As the name implies, Modernism is an ideology by which religious truths, and especially Catholic teachings, are derived and interpreted in accordance with personal religious experience, under the influence of the spirit of the current age.
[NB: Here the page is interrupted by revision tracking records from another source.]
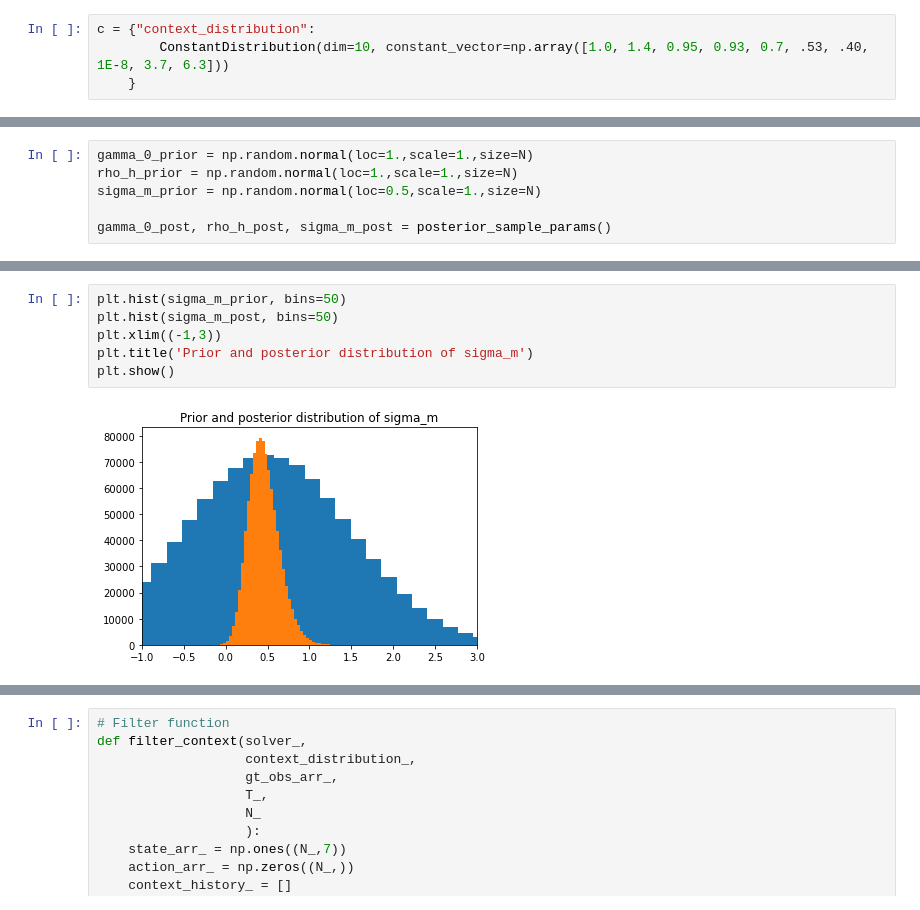
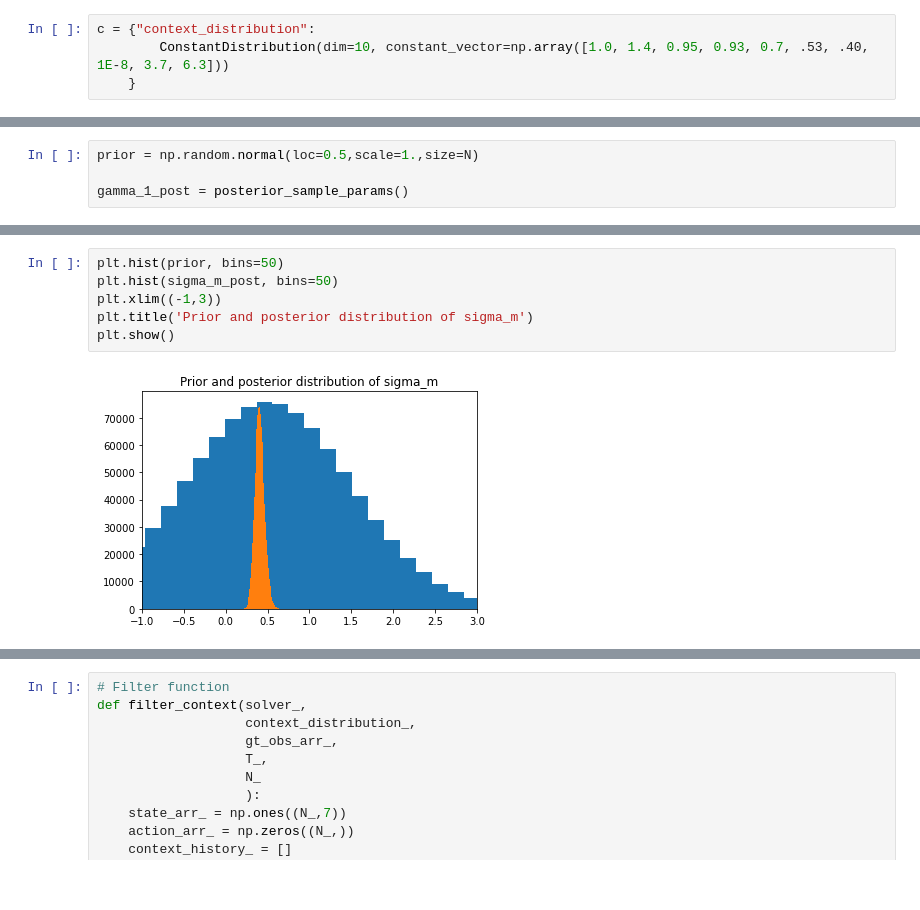
Before and after one commit to zhenghaojiang/cmdp, a Jupyter notebook: context_cattle.ipynb, the cells around one changed output, grey strips where cells are left out. Cells and saved outputs as stored; diff of their text form.

```diff
--- a/context_cattle.ipynb
+++ b/context_cattle.ipynb
@@ -164,7 +320,5 @@ def posterior_sample_params(action=gt_act_arr, reward=gt_rew_arr, N=N, obs=gt_ob
 # %%
-gamma_0_prior = np.random.normal(loc=1.,scale=1.,size=N)
-rho_h_prior = np.random.normal(loc=1.,scale=1.,size=N)
-sigma_m_prior = np.random.normal(loc=0.5,scale=1.,size=N)
+prior = np.random.normal(loc=0.5,scale=1.,size=N)
 
-gamma_0_post, rho_h_post, sigma_m_post = posterior_sample_params()
+gamma_1_post = posterior_sample_params()
 # %% [output]
@@ -175,8 +357,8 @@ round 75 posterior mean 0.5512237934067531
 # %%
-plt.hist(sigma_m_prior, bins=50)
+plt.hist(prior, bins=50)
 plt.hist(sigma_m_post, bins=50)
 plt.xlim((-1,3))
 plt.title('Prior and posterior distribution of sigma_m')
 plt.show()
 # %% [output]
-[figure, old version]
+[figure, new version]
```
Also changed, not shown: parts of 23 cells of this notebook, 5 other files.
First emerging in the late 19th and early 20th centuries, Modernism was condemned by Pope St. Pius X in 1907. It resurfaced as part of a powerful accommodationist trend in the years following the Second Vatican Council, significantly weakening the Church’s response to modern secularism.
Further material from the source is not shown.